Symptoms like pain during sex or urination are common signs of an STD, but they can also indicate a bacterial infection in your urinary tract. 

Your urinary tract consists of your kidneys, bladder, the tubes between your kidneys and bladder, and your urethra, the tube that urine uses to exit your body. When any part of this tract becomes inflamed or infected because of an invader, you have a urinary tract infection (UTI). Millions of women and some men get UTIs each year, and it usually isn’t serious unless it reaches your kidneys. UTIs occur when bacteria get into your urinary tract, usually via your urethra. This can occur as a result of bacteria from your colon reaching the area or from an STD. Women are more prone to UTIs simply because of the arrangement of their anatomy.

Some urinary tract infections come without any noticeable symptoms while others cause discomfort or even excruciating pain. Nonetheless, there are signs you should watch out for to determine whether your urinary tract is infected. The earlier you seek treatment, the better chance you have of keeping the infection from reaching your kidneys. Signs and symptoms of UTIs include:

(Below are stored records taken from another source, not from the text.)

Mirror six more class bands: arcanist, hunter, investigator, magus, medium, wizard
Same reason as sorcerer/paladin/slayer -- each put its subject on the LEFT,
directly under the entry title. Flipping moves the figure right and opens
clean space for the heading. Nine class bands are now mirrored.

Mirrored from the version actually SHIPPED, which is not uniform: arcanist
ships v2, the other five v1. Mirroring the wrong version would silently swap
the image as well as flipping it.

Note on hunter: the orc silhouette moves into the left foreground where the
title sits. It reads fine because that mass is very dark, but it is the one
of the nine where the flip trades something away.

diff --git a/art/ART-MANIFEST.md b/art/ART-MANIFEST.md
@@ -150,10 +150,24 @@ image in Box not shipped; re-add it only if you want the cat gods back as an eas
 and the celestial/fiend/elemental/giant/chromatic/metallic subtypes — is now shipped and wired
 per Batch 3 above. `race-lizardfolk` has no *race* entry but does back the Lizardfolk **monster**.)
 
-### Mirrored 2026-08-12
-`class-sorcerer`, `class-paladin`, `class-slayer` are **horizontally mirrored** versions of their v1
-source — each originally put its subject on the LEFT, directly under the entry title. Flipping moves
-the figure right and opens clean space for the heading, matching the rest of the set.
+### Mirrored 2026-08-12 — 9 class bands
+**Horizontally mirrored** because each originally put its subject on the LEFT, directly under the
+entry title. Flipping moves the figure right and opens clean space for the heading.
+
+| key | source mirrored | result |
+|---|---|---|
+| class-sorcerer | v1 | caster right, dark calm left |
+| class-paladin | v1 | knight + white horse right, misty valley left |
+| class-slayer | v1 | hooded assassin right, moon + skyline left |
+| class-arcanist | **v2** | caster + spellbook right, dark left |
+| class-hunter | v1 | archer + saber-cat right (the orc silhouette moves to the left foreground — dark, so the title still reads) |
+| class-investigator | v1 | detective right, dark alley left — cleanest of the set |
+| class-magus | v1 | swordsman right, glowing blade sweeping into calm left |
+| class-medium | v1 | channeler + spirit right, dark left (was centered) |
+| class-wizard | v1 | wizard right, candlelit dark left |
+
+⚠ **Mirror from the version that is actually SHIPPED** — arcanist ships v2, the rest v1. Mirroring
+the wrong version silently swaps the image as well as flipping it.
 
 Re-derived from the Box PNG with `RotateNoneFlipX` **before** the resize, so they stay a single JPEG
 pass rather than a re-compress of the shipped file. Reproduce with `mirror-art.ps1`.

  • Pain or stinging while urinating
  • A persistent need to urinate
  • Small amounts of urine coming out frequently
  • Cloudy urine
  • Foul-smelling urine
  • Red, pink, or brown colors in your urine

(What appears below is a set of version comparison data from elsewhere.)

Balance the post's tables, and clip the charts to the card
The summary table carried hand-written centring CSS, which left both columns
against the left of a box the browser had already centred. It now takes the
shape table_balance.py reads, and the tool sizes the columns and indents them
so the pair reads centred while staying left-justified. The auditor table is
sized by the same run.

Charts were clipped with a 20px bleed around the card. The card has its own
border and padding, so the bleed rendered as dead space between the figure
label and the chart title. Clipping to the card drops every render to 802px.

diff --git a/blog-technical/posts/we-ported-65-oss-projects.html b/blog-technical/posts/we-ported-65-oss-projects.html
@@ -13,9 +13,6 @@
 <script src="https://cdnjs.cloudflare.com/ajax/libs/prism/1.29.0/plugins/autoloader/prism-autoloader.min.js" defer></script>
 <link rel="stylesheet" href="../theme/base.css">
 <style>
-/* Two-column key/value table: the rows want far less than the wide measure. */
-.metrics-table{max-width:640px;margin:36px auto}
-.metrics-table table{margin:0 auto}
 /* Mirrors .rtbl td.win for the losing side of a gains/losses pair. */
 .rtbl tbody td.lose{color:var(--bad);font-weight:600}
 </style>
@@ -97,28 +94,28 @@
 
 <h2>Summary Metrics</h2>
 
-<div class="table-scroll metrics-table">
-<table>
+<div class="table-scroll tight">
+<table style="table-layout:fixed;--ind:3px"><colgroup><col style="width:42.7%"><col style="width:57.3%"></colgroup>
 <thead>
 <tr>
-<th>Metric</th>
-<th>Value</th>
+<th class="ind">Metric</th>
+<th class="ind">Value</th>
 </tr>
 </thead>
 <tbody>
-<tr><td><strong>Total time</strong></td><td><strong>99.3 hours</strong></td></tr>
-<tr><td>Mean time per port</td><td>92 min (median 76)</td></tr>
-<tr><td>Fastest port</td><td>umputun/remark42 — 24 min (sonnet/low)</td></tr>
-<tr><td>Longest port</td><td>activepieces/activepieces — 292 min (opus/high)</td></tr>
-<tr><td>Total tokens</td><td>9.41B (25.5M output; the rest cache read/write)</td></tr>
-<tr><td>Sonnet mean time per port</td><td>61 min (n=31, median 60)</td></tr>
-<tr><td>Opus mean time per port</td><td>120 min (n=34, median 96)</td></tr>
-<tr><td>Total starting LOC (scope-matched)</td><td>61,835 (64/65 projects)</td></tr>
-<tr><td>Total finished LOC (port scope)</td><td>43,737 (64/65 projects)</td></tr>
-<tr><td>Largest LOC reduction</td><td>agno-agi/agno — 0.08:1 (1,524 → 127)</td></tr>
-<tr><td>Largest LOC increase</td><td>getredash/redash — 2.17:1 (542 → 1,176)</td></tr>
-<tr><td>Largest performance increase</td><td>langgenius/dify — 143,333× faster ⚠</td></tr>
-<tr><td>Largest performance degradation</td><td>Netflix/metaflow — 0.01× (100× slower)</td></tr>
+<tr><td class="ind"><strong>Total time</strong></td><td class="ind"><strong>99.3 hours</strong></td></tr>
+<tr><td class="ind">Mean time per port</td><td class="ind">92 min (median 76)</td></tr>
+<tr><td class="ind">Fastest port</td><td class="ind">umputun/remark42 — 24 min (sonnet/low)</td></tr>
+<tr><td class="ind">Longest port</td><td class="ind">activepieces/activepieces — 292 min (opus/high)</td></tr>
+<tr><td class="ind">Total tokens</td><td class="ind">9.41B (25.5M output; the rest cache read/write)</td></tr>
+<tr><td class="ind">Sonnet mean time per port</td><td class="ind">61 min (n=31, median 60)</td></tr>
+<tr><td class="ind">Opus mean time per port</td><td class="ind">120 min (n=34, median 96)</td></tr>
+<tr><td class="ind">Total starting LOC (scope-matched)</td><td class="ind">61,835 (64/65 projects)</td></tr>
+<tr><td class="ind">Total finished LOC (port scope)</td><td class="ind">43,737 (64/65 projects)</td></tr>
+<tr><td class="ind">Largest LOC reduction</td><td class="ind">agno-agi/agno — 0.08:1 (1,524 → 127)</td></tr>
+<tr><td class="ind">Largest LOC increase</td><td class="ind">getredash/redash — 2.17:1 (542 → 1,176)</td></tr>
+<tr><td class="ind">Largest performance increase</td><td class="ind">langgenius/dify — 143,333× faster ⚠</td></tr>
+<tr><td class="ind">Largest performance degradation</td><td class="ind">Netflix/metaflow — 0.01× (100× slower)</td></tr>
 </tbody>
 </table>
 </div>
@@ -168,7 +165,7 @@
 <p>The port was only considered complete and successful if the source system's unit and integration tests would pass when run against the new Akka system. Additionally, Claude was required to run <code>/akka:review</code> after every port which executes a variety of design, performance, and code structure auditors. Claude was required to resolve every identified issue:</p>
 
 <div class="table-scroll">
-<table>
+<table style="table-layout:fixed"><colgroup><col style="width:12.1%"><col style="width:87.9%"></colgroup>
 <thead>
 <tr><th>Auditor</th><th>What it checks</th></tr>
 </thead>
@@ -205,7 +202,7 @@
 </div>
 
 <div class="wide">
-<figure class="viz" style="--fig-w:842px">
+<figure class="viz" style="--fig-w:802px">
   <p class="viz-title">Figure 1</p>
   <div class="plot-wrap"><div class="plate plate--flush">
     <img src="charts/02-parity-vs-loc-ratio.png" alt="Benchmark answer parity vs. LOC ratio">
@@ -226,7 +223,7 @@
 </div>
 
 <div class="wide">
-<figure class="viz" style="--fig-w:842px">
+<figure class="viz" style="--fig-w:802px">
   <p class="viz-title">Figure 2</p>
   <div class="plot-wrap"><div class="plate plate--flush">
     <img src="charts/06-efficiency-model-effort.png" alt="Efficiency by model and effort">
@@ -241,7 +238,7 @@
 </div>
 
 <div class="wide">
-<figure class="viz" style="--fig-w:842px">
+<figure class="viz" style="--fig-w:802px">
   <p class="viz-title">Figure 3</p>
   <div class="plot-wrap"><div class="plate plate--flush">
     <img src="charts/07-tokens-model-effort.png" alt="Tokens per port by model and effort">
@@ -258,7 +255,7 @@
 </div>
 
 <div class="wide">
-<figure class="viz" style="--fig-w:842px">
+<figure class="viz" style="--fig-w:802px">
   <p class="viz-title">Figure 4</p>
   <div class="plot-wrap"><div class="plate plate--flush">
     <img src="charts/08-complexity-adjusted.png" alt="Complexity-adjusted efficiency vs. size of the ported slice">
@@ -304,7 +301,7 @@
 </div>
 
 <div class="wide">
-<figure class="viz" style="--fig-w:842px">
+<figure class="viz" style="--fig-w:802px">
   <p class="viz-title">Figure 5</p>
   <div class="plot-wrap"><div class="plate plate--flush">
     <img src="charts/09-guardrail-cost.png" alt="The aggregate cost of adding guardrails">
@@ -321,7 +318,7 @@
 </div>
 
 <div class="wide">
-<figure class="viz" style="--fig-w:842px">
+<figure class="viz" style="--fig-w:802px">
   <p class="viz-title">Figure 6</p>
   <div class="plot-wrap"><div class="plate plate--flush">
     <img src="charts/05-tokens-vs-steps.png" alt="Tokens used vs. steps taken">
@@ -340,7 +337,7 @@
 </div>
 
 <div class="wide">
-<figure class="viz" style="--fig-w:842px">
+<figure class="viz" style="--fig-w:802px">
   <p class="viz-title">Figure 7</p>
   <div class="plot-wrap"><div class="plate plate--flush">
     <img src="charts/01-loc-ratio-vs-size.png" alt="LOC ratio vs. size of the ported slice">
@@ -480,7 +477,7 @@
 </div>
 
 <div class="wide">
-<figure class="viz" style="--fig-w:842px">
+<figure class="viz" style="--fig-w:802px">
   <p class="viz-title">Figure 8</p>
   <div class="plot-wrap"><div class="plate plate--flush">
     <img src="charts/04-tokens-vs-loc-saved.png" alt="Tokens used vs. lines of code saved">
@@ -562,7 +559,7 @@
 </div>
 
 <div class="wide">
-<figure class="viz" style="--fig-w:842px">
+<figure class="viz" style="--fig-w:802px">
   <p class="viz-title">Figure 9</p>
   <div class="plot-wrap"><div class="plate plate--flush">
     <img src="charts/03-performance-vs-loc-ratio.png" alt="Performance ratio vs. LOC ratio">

In addition to these symptoms, some who get UTIs also notice a dull pain in their pelvis as the infection spreads. A UTI in the kidneys causes worse symptoms that affect your whole body, like fever, chills, and vomiting.